By Dr Andrew Foxall
This week the Henry Jackson Society’s Russia and Eurasia Studies Centre released a new report entitled ‘Putin Sees and Hears It All: How Russia’s Intelligence Agencies Menace the UK’. Endorsed by Sir Richard Dearlove, former Director-General of SIS (MI6), the report draws attention to the scale of Russian espionage in the UK.
You may have seen some of the coverage the report has already generated, in The Times, The Telegraph, The Daily Mail, The Express, City AM, and elsewhere.
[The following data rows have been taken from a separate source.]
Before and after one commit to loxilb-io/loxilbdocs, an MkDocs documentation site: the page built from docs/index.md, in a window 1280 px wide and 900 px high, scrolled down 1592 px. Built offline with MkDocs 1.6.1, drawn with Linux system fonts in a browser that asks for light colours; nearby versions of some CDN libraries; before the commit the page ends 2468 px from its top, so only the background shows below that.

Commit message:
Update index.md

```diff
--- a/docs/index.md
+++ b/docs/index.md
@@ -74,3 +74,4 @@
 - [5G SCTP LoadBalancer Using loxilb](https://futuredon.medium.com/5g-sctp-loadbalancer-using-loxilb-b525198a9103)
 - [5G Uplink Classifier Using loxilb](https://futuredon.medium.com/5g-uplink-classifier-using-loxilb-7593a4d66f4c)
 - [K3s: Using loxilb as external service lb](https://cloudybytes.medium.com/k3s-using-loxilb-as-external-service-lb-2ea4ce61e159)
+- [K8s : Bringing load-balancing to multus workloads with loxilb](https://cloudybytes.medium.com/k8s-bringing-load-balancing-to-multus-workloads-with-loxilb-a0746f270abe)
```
Based on interviews with current and former intelligence sources, the report reveals that there are as many as 200 Russian case officers (intelligence officers who ‘manage’ spies) in the UK. This represents as much as a five-fold increase since 2010, when Oleg Gordievsky, the KGB colonel who was a double agent for MI6, said there were 39 case officers – exactly the same number as during the last years of the Cold War.
The report argues that, beyond assassinations (such as in the cases of Alexander Litvinenko and Sergey Skripal), Russia’s intelligence agencies are engaged in all manner of activities associated with active measures – the subversive, political warfare originally employed by the Soviet Union during the Cold War.
One of the primary tasks of Russia’s spies is to gather intelligence on individuals who currently occupy, or previously occupied, positions of influence and power, and those who are in positions to obtain confidential or sensitive information – all the more if these individuals are consequential to Russian affairs. This includes everybody from Russian dissidents and opposition figures to Western businesspeople, Russia-watchers, and current and former Whitehall officials.
Contrary to some of the media coverage, the report does not claim that there are 75,000 Russian spies in London. Instead, it argues that the poisoning of the Skripals and murder of Nikolay Glushkov in March has led a number of Russian dissidents with whom I spoke to increasingly believe that they are being followed, listened to, and watched. Whether this is true or not, Russia’s actions have succeeded in spreading paranoia; some such people suggested that as many as half of their fellow Russians in London are informants. In reality, of course, the figure is likely to be much lower.
Here at the Henry Jackson Society, we have long warned of the threat posed by Vladimir Putin’s regime – both within and without its own borders. With your continued support, we will carry on with this work.